--Cardinal Josef Ratzinger (Pope Benedict XVI), Introduction to Christianity, 1968

Wednesday, March 9, 2016

QUOTATION: No Boasting

Blessed John Henry Newman
There can be no boasting towards God even on the part of His most matured saints and exactest servants. There can, I say, be no boasting, because whatever we do is the fruit of His grace, and because we do very little, and because, in spite of His grace, what we do is infected with sin, and because even if we did all, we should be doing no more than we are bound to do.

--Blessed John Henry Newman, "Reliance on Religious Observances", Parochial and Plain Sermons, Vol.4

Tuesday, March 8, 2016

QUOTATION: Capital Punishment

Some time back they phoned from the U.S.A. They were going to execute a man who had committed very serious crimes. They asked me to speak to the Governor, to try to do something for that man. God helped me; I said the first words that came to my mouth, "Do what Jesus would do if He were in your place." [That man] was not executed; he is still in prison.

--Mother Teresa of Calcutta, Where There is Love, There is God, Brian Kolodiejchuk, M.C., Ed

Monday, March 7, 2016

QUOTATION: Four Prophets to Four Evangelists

St. Thomas Aquinas
Isaiah chiefly foretells the mystery of the Incarnation, which is why he is read during the time of Advent by the Church, and Jeremiah the mystery of the Passion, hence he is read in Passiontide, and Ezekiel the mystery of the Resurrection, hence his book finishes with the raising of the bones and the repair of the temple. Daniel, however, is included among the prophets insofar as he predicted future events in a prophetic spirit; although he did not speak to the people in the person of the Lord, he dealt with the divinity of Christ. Thus the four prophets answer to the four Evangelists, and also to the call to judgement.

--St. Thomas Aquinas, The Inaugural Sermons in Thomas Aquinas, Selected Writings, Penguin.

Sunday, March 6, 2016

QUOTATION: The Community of Spiritual Goods

Hans Urs von Balthasar
The selflessness of Christian love founds a kind of communism of spiritual goods, and the more perfectly a Christian develops this selfless love in himself, the more all others can live on his goods as if they were his own.

--Hans Urs von Balthasar, Mary, the Church at the Source, 1980

Saturday, March 5, 2016


Mary Euphrasia Pelletier
When a soul is filled with true charity, nothing appears difficult, because this charity becomes the principle of all its operations, and it acts only under this influence.

--St. Mary Euphrasia Pelletier, Conferences and Instructions

Friday, March 4, 2016

QUOTATION: Excluding God

Pope St. John Paul II
The greatest deception, and the deepest source of unhappiness, is the illusion of finding life by excluding God, of finding freedom by excluding moral truths and personal responsibility.

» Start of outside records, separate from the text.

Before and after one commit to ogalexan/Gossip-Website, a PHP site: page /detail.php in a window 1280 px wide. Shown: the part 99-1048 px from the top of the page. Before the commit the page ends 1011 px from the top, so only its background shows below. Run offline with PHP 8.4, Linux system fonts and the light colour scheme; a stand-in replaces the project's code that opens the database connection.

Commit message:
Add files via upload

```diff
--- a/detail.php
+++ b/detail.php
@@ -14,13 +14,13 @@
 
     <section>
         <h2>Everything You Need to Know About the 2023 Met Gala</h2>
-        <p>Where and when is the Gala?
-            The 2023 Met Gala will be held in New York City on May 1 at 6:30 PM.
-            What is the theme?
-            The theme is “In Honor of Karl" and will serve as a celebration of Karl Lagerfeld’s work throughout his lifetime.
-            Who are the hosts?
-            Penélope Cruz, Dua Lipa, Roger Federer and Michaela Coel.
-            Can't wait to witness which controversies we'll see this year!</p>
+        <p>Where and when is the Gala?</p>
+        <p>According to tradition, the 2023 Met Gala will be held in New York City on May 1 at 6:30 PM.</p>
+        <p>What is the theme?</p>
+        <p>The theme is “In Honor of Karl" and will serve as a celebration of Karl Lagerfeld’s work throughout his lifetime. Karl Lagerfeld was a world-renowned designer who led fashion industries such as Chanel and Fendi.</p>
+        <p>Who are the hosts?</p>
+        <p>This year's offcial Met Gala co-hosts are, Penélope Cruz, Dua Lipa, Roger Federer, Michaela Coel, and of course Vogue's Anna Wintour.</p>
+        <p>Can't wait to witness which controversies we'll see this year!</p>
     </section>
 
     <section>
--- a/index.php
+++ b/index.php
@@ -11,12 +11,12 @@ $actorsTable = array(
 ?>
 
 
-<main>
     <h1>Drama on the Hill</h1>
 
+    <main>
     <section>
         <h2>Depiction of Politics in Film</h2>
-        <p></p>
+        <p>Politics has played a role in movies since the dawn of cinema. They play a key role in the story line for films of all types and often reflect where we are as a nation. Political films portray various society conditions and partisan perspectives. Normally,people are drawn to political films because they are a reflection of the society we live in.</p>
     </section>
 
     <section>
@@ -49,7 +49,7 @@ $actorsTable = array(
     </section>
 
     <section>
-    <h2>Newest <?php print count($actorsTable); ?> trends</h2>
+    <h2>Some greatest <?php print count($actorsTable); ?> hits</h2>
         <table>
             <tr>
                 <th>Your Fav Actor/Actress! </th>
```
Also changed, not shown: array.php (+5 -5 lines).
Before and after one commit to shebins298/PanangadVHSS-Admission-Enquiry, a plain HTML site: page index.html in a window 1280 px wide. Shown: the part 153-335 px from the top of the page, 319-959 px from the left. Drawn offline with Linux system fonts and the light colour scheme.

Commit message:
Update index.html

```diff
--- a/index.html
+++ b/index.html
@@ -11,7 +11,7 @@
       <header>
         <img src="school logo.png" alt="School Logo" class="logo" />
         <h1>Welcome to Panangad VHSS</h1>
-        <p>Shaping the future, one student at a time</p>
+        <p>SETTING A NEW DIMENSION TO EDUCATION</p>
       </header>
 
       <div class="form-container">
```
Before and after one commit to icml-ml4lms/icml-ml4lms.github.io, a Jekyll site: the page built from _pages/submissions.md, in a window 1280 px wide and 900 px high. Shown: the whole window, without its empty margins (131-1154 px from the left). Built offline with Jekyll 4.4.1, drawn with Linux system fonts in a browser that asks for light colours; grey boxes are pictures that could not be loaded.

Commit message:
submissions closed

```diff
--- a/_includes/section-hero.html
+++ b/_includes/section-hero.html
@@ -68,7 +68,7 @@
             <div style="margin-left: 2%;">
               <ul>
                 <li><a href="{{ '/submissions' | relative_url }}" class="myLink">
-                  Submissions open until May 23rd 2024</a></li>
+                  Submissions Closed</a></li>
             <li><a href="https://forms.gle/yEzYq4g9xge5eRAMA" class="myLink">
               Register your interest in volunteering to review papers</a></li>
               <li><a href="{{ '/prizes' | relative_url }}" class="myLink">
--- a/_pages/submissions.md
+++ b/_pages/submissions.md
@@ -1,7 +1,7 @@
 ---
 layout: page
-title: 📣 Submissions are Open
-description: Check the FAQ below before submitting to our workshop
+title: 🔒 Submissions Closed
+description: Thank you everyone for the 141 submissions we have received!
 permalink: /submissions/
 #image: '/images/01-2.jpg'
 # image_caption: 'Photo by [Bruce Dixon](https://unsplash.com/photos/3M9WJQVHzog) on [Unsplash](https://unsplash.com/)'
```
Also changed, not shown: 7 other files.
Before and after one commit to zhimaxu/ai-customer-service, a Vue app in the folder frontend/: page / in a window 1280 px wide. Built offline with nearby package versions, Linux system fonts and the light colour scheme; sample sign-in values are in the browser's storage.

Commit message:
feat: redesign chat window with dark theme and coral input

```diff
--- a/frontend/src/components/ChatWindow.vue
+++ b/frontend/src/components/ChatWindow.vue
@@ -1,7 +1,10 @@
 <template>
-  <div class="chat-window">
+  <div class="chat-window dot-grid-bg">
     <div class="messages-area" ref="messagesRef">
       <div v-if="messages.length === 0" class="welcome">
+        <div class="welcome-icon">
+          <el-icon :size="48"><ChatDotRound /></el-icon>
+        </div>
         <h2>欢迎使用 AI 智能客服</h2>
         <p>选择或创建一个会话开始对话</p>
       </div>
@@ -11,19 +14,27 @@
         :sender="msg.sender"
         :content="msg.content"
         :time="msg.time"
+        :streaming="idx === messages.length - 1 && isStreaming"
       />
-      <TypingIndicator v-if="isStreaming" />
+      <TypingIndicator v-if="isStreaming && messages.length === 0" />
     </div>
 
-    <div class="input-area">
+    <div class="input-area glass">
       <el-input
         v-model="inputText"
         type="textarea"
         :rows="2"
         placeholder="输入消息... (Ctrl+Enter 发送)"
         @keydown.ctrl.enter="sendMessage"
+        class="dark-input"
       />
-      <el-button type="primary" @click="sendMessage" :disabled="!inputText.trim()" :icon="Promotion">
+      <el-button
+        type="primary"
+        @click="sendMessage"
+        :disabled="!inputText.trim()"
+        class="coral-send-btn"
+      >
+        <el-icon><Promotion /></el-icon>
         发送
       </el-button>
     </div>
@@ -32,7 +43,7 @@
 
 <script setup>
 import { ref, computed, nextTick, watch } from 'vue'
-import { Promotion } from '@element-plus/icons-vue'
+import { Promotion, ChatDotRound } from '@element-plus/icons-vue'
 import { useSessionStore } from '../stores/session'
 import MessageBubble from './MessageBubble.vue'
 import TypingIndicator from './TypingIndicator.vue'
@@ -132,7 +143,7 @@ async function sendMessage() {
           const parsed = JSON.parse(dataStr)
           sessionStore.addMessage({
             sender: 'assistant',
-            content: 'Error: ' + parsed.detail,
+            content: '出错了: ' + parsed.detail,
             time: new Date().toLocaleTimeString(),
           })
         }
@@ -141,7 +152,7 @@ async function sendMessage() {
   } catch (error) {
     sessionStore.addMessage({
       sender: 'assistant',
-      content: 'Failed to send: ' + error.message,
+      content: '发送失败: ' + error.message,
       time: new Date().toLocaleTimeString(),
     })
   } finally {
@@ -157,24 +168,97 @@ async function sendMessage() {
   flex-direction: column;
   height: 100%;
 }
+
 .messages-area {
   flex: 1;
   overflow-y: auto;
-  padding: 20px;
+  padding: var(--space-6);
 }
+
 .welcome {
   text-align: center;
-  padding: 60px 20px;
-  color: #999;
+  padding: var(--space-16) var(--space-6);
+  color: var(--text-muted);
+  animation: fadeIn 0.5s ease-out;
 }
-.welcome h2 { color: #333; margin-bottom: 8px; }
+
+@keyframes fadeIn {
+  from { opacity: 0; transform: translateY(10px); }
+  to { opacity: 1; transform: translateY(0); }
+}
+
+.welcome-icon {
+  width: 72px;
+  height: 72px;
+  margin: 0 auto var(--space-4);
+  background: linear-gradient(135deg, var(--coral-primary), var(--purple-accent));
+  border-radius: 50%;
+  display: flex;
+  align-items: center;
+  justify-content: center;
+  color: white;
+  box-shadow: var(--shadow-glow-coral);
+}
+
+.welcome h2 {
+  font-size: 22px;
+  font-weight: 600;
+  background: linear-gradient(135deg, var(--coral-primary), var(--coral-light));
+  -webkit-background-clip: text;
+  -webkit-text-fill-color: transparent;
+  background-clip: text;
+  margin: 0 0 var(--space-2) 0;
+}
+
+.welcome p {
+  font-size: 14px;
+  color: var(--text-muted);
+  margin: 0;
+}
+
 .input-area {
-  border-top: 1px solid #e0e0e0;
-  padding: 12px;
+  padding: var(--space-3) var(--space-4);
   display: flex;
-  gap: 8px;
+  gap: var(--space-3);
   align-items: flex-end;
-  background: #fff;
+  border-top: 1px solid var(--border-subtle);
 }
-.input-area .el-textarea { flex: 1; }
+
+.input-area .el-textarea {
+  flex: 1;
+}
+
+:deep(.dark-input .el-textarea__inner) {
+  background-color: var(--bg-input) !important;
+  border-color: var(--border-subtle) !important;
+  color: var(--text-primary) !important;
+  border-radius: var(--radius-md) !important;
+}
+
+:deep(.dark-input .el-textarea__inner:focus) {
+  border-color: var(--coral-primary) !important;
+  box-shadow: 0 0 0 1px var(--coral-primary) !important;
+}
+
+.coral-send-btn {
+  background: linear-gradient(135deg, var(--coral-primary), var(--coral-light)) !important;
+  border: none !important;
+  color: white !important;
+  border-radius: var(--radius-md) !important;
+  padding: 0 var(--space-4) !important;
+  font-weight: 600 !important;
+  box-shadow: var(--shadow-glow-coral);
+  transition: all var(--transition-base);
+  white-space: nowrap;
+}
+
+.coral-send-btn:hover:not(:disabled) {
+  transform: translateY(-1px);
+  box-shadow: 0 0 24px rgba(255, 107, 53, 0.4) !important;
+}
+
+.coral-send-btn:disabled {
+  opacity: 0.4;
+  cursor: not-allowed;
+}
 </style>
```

--Pope St. John Paul II, World Youth Day Homily, July 28, 2002

Thursday, March 3, 2016

QUOTATION: Personal Relationships

Pope Francis
For just as some people want a purely spiritual Christ, without flesh and without the cross, they also want their interpersonal relationships provided by sophisticated equipment, by screens and systems which can be turned on and off on command. Meanwhile, the Gospel tells us constantly to run the risk of a face-to-face encounter with others, with their physical presence which challenges us, with their pain and their pleas, with their joy which infects us in our close and continuous interaction.

--Pope Francis, Gospel of Joy, 88

Wednesday, March 2, 2016

QUOTATION: What Saddened Jesus During the Passion

St. Alphonsus Liguori
But it was not so much the sorrows of his Passion which saddened and embittered the life of our Redeemer, as the sight of all the sins which men would commit after his death.

--St. Alphonsus Liguori, The Incarnation, Birth and Infancy of Jesus Christ

Tuesday, March 1, 2016

QUOTATION: What Is It Like to Be God?

Scott Hahn
“What is it like to be God?” This question cannot be answered by imagining God as an infinitely magnified human being any more than we can know what it would be like to be a bat by imagining ourselves with webbed arms, poor vision, perceiving things by sonar, flitting about at night catching insects, and hanging upside down in an attic during the day.

--Scott Hahn, Benjamin Wiker, Answering the New Atheism, 2008.